• _DIRECTIONS_
Count each line below that has "stopStatus" anywhere in it. Answer with the total alone.
━━━ RECORDS ━━━
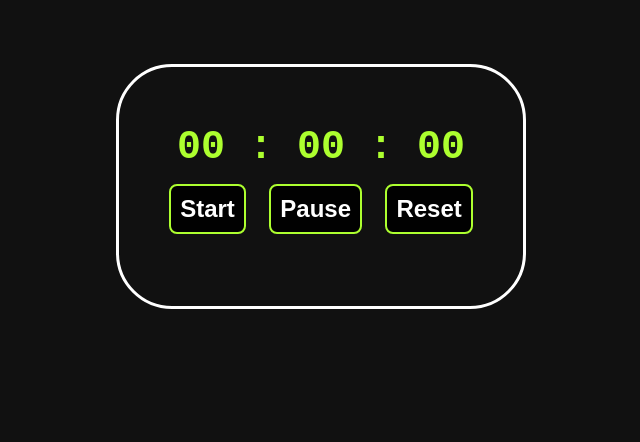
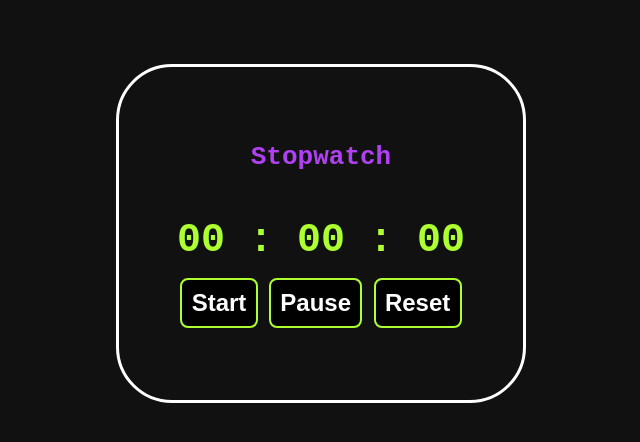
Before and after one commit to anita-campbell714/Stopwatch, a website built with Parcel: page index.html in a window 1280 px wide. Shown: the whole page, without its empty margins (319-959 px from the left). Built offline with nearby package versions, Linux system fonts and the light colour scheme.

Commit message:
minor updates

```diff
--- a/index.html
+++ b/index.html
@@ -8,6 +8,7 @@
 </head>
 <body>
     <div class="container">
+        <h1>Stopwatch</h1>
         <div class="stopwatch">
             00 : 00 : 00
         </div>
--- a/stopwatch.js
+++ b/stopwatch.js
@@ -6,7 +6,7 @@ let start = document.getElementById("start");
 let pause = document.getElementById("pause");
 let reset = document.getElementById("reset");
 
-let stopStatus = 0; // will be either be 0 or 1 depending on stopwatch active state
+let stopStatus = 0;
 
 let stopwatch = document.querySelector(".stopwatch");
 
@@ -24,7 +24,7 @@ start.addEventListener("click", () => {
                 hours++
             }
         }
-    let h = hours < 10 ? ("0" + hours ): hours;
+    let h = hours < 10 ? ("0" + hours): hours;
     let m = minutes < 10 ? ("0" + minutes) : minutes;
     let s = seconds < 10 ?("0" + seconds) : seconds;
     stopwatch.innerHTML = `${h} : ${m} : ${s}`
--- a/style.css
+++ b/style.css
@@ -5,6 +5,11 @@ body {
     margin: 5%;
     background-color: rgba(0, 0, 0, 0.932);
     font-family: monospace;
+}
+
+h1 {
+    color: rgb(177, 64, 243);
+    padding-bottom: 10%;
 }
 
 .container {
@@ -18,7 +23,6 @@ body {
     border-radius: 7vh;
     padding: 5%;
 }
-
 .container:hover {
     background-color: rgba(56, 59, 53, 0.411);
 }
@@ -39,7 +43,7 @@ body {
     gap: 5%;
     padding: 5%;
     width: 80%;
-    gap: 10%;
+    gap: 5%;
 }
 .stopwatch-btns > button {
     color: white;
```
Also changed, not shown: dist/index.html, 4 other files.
━━━
━━━ RECORDS ━━━
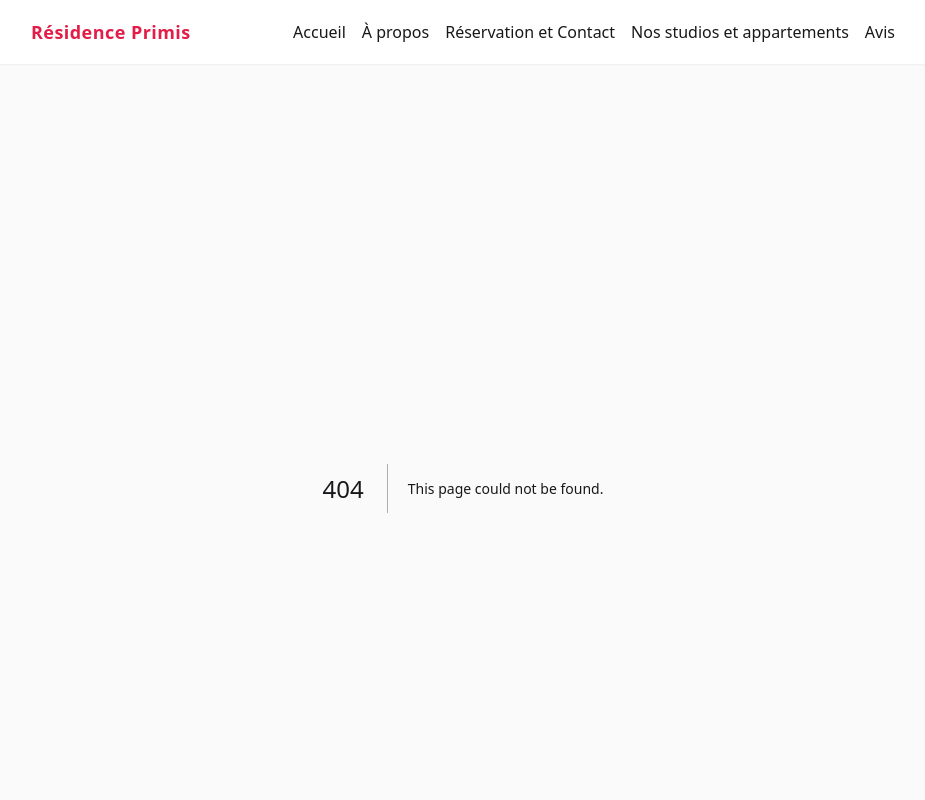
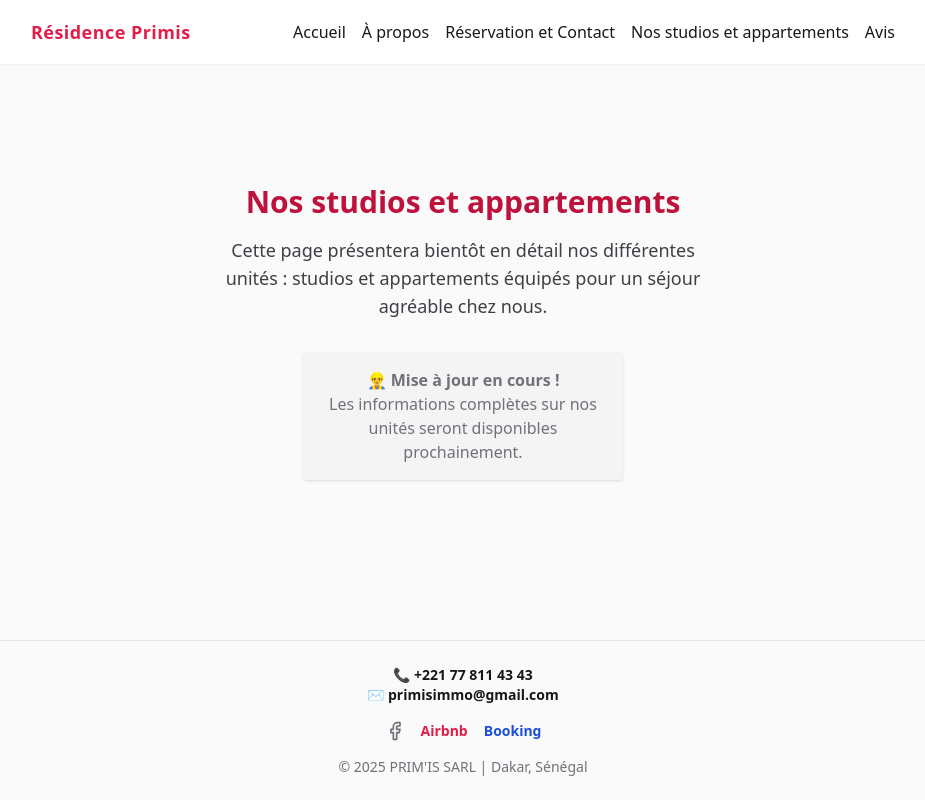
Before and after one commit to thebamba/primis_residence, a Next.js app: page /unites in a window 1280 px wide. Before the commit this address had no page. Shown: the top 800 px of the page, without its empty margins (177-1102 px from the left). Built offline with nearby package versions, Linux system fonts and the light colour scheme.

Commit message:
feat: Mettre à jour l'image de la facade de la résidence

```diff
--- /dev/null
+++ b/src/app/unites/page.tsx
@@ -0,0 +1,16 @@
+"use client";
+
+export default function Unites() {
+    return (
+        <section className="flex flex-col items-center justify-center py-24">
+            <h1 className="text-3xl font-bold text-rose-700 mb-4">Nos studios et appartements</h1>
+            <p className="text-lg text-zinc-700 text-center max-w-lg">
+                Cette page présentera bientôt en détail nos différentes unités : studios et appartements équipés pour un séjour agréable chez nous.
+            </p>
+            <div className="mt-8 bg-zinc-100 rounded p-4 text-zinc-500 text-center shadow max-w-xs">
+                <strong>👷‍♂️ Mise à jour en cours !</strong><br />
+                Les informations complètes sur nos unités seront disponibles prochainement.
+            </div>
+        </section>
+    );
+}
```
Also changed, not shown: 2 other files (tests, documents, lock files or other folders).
━━━
• _RESULT FOR THIS TASK_
2